START Information given

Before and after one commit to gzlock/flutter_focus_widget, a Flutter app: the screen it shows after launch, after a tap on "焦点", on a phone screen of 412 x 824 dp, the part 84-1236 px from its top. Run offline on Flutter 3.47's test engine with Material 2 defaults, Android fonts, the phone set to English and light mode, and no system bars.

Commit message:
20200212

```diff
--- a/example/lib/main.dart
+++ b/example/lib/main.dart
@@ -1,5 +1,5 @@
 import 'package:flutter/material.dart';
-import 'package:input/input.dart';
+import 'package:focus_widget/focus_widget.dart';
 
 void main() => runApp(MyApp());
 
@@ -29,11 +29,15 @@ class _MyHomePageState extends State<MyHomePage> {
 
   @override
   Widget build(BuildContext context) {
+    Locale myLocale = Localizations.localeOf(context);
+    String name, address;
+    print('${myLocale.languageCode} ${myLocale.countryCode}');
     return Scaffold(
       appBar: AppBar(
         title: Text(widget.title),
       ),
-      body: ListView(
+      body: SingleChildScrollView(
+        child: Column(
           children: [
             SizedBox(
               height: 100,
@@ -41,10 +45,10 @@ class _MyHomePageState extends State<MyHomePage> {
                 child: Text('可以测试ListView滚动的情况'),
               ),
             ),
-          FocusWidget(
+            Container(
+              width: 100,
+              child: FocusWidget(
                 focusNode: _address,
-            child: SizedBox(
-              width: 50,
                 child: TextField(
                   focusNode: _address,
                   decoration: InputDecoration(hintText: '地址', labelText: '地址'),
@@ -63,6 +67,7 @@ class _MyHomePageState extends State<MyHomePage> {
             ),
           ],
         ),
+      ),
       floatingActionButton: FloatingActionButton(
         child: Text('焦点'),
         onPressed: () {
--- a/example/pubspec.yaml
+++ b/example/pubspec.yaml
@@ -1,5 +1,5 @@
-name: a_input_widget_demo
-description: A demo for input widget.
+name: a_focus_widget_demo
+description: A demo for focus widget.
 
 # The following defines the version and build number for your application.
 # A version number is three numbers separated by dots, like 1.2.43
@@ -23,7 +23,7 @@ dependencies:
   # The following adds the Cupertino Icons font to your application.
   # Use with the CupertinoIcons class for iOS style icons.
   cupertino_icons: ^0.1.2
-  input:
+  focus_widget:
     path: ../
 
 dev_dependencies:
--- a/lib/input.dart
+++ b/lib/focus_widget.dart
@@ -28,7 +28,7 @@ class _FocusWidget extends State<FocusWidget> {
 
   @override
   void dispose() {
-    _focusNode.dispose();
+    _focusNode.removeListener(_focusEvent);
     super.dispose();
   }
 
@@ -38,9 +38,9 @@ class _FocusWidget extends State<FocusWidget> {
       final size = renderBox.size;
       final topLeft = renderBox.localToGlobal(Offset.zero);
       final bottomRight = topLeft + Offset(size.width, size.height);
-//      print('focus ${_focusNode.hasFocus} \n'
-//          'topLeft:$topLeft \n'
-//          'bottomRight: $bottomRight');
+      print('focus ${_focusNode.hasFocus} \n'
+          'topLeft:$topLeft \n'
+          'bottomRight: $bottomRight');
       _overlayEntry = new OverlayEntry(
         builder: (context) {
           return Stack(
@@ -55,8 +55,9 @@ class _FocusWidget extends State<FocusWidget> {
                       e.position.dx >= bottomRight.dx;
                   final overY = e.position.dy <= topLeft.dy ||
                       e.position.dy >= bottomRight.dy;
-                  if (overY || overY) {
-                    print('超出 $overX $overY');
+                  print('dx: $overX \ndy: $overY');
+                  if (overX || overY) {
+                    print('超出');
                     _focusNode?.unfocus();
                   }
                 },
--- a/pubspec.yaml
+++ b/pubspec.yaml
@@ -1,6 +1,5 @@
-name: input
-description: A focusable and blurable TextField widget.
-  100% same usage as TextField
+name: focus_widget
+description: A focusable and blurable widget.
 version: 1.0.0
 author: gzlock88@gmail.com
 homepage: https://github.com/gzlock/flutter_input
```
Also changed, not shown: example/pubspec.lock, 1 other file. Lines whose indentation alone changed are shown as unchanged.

END Information given

Every line of the listing that includes the word "with" belongs in the answer.

[Solution for this problem]
Before and after one commit to gzlock/flutter_focus_widget, a Flutter app: the screen it shows after launch, after a tap on "焦点", on a phone screen of 412 x 824 dp, the part 84-1236 px from its top. Run offline on Flutter 3.47's test engine with Material 2 defaults, Android fonts, the phone set to English and light mode, and no system bars.
   # Use with the CupertinoIcons class for iOS style icons.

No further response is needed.